There is a fascinating study that just came out and I recommend you taking a read at the summary article here. You will find that it highlights and debunks some common myths regarding the spirituality of the emerging adult generation. I wanted to key in on one of the myths (after the jump):
Myth 2: Emerging adults reject their parents’ religious influence.
As children approach the teenage years, their parents anticipate conflict. Because many parents worry about dragging their teens to church against their will, many resign themselves to parental irrelevance. Yet Smith and Snell find that most emerging adults fall into their parents’ religious patterns one way or another. Still, parents are slow to realize they need to change how they relate to foster maturity and independence.
“So just at the time when teenagers most need engaged parents to help them work out a whole series of big questions about what they believe, think, value, feel, are committed to, and want to be and become, in many cases, their parents are withdrawing from them,” Smith and Snell lament.
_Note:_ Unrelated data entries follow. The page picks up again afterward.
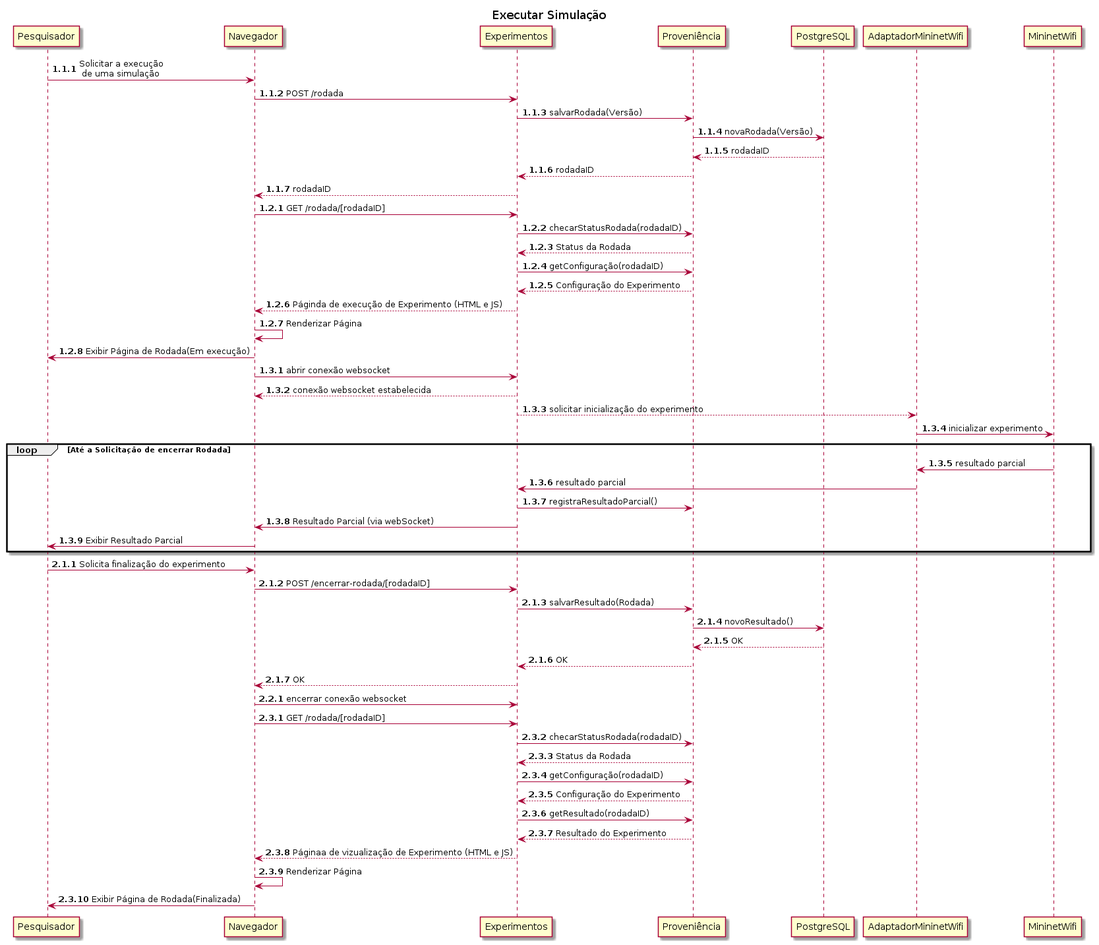
Earlier version of the PlantUML export docs/diagrams/out/sequenceDiagram/Diagrama de Sequência.png (renanrodriguesmr/MiniManager). Its diagram source:
```plantuml
@startuml Diagrama de Sequência
title Executar Simulação
autonumber 1.1.1

Pesquisador -> Navegador: Solicitar a execução\n de uma simulação
Navegador -> Experimentos: POST /rodada
Experimentos -> Proveniência: salvarRodada(Versão)
Proveniência -> PostgreSQL: novaRodada(Versão)
PostgreSQL --> Proveniência: rodadaID
Proveniência --> Experimentos: rodadaID
Experimentos --> Navegador: rodadaID

autonumber inc B
Navegador -> Experimentos: GET /rodada/[rodadaID]
Experimentos -> Proveniência: checarStatusRodada(rodadaID)
Proveniência --> Experimentos: Status da Rodada
Experimentos -> Proveniência: getConfiguração(rodadaID)
Proveniência --> Experimentos: Configuração do Experimento
Experimentos --> Navegador: Páginda de execução de Experimento (HTML e JS)
Navegador -> Navegador: Renderizar Página
Navegador -> Pesquisador: Exibir Página de Rodada(Em execução)

autonumber inc B
Navegador -> Experimentos: abrir conexão websocket
Experimentos --> Navegador: conexão websocket estabelecida
Experimentos --> AdaptadorMininetWifi: solicitar inicialização do experimento
AdaptadorMininetWifi -> MininetWifi: inicializar experimento
loop Até a Solicitação de encerrar Rodada
    MininetWifi -> AdaptadorMininetWifi: resultado parcial
    AdaptadorMininetWifi -> Experimentos: resultado parcial
    Experimentos -> Proveniência: registraResultadoParcial()
    Experimentos -> Navegador: Resultado Parcial (via webSocket)
    Navegador -> Pesquisador: Exibir Resultado Parcial
end

autonumber inc A
Pesquisador -> Navegador: Solicita finalização do experimento
Navegador -> Experimentos: POST /encerrar-rodada/[rodadaID]
Experimentos -> Proveniência: salvarResultado(Rodada)
Proveniência -> PostgreSQL: novoResultado()
PostgreSQL --> Proveniência: OK
Proveniência --> Experimentos: OK
Experimentos --> Navegador: OK

autonumber inc B
Navegador -> Experimentos: encerrar conexão websocket

autonumber inc B
Navegador -> Experimentos: GET /rodada/[rodadaID]
Experimentos -> Proveniência: checarStatusRodada(rodadaID)
Proveniência --> Experimentos: Status da Rodada
Experimentos -> Proveniência: getConfiguração(rodadaID)
Proveniência --> Experimentos: Configuração do Experimento
Experimentos -> Proveniência: getResultado(rodadaID)
Proveniência --> Experimentos: Resultado do Experimento
Experimentos --> Navegador: Páginaa de vizualização de Experimento (HTML e JS)
Navegador -> Navegador: Renderizar Página
Navegador -> Pesquisador: Exibir Página de Rodada(Finalizada)




@enduml
```
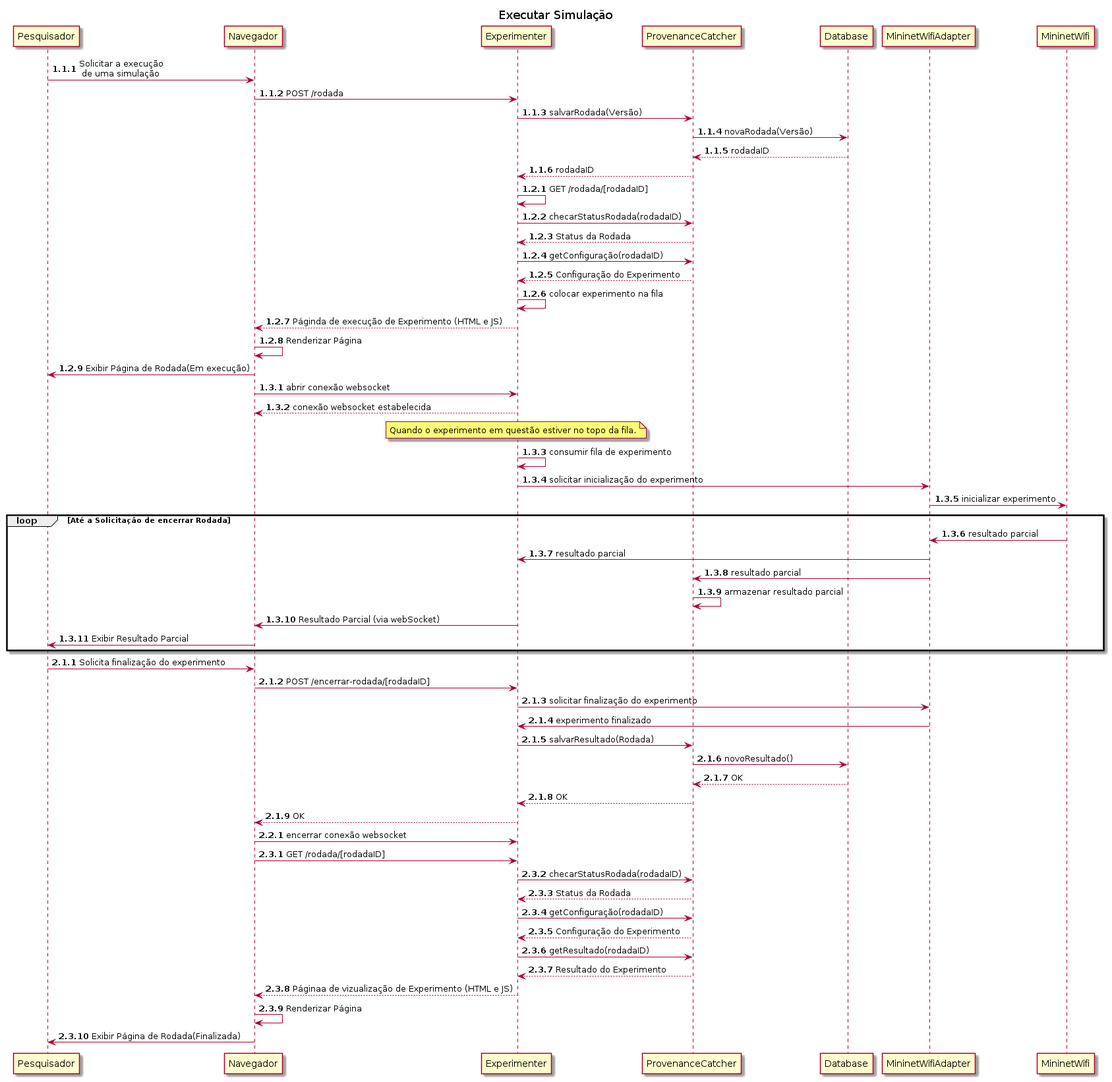
The same file after the commit.

Change to the diagram source:
```diff
@@ -3,57 +3,62 @@
 autonumber 1.1.1
 
 Pesquisador -> Navegador: Solicitar a execução\n de uma simulação
-Navegador -> Experimentos: POST /rodada
-Experimentos -> Proveniência: salvarRodada(Versão)
-Proveniência -> PostgreSQL: novaRodada(Versão)
-PostgreSQL --> Proveniência: rodadaID
-Proveniência --> Experimentos: rodadaID
-Experimentos --> Navegador: rodadaID
+Navegador -> Experimenter: POST /rodada
+Experimenter -> ProvenanceCatcher: salvarRodada(Versão)
+ProvenanceCatcher -> Database: novaRodada(Versão)
+Database --> ProvenanceCatcher: rodadaID
+ProvenanceCatcher --> Experimenter: rodadaID
 
 autonumber inc B
-Navegador -> Experimentos: GET /rodada/[rodadaID]
-Experimentos -> Proveniência: checarStatusRodada(rodadaID)
-Proveniência --> Experimentos: Status da Rodada
-Experimentos -> Proveniência: getConfiguração(rodadaID)
-Proveniência --> Experimentos: Configuração do Experimento
-Experimentos --> Navegador: Páginda de execução de Experimento (HTML e JS)
+Experimenter -> Experimenter: GET /rodada/[rodadaID]
+Experimenter -> ProvenanceCatcher: checarStatusRodada(rodadaID)
+ProvenanceCatcher --> Experimenter: Status da Rodada
+Experimenter -> ProvenanceCatcher: getConfiguração(rodadaID)
+ProvenanceCatcher --> Experimenter: Configuração do Experimento
+Experimenter -> Experimenter: colocar experimento na fila
+Experimenter --> Navegador: Páginda de execução de Experimento (HTML e JS)
 Navegador -> Navegador: Renderizar Página
 Navegador -> Pesquisador: Exibir Página de Rodada(Em execução)
 
 autonumber inc B
-Navegador -> Experimentos: abrir conexão websocket
-Experimentos --> Navegador: conexão websocket estabelecida
-Experimentos --> AdaptadorMininetWifi: solicitar inicialização do experimento
-AdaptadorMininetWifi -> MininetWifi: inicializar experimento
+Navegador -> Experimenter: abrir conexão websocket
+Experimenter --> Navegador: conexão websocket estabelecida
+note over Experimenter: Quando o experimento em questão estiver no topo da fila.
+Experimenter -> Experimenter: consumir fila de experimento
+Experimenter -> MininetWifiAdapter: solicitar inicialização do experimento
+MininetWifiAdapter -> MininetWifi: inicializar experimento
 loop Até a Solicitação de encerrar Rodada
-    MininetWifi -> AdaptadorMininetWifi: resultado parcial
-    AdaptadorMininetWifi -> Experimentos: resultado parcial
-    Experimentos -> Proveniência: registraResultadoParcial()
-    Experimentos -> Navegador: Resultado Parcial (via webSocket)
+    MininetWifi -> MininetWifiAdapter: resultado parcial
+    MininetWifiAdapter -> Experimenter: resultado parcial
+    MininetWifiAdapter -> ProvenanceCatcher: resultado parcial
+    ProvenanceCatcher -> ProvenanceCatcher: armazenar resultado parcial
+    Experimenter -> Navegador: Resultado Parcial (via webSocket)
     Navegador -> Pesquisador: Exibir Resultado Parcial
 end
 
 autonumber inc A
 Pesquisador -> Navegador: Solicita finalização do experimento
-Navegador -> Experimentos: POST /encerrar-rodada/[rodadaID]
-Experimentos -> Proveniência: salvarResultado(Rodada)
-Proveniência -> PostgreSQL: novoResultado()
-PostgreSQL --> Proveniência: OK
-Proveniência --> Experimentos: OK
-Experimentos --> Navegador: OK
+Navegador -> Experimenter: POST /encerrar-rodada/[rodadaID]
+Experimenter -> MininetWifiAdapter: solicitar finalização do experimento
+MininetWifiAdapter -> Experimenter: experimento finalizado
+Experimenter -> ProvenanceCatcher: salvarResultado(Rodada)
+ProvenanceCatcher -> Database: novoResultado()
+Database --> ProvenanceCatcher: OK
+ProvenanceCatcher --> Experimenter: OK
+Experimenter --> Navegador: OK
 
 autonumber inc B
-Navegador -> Experimentos: encerrar conexão websocket
+Navegador -> Experimenter: encerrar conexão websocket
 
 autonumber inc B
-Navegador -> Experimentos: GET /rodada/[rodadaID]
-Experimentos -> Proveniência: checarStatusRodada(rodadaID)
-Proveniência --> Experimentos: Status da Rodada
-Experimentos -> Proveniência: getConfiguração(rodadaID)
-Proveniência --> Experimentos: Configuração do Experimento
-Experimentos -> Proveniência: getResultado(rodadaID)
-Proveniência --> Experimentos: Resultado do Experimento
-Experimentos --> Navegador: Páginaa de vizualização de Experimento (HTML e JS)
+Navegador -> Experimenter: GET /rodada/[rodadaID]
+Experimenter -> ProvenanceCatcher: checarStatusRodada(rodadaID)
+ProvenanceCatcher --> Experimenter: Status da Rodada
+Experimenter -> ProvenanceCatcher: getConfiguração(rodadaID)
+ProvenanceCatcher --> Experimenter: Configuração do Experimento
+Experimenter -> ProvenanceCatcher: getResultado(rodadaID)
+ProvenanceCatcher --> Experimenter: Resultado do Experimento
+Experimenter --> Navegador: Páginaa de vizualização de Experimento (HTML e JS)
 Navegador -> Navegador: Renderizar Página
 Navegador -> Pesquisador: Exibir Página de Rodada(Finalizada)
 
```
Consider what this means. Instead of walking away from your kid during their teen years to “give them space” you need to engage with them on an even deeper level. To do so though requires that you are willing to begin the process of seeing them as peers. At this time in their lives they don’t need you hand holding, coddling, or preaching at them. They need you to engage them as you would other adults and talk with them about where they are in their journey and come alongside them in it. Finally, they need to see you living out your faith authentically.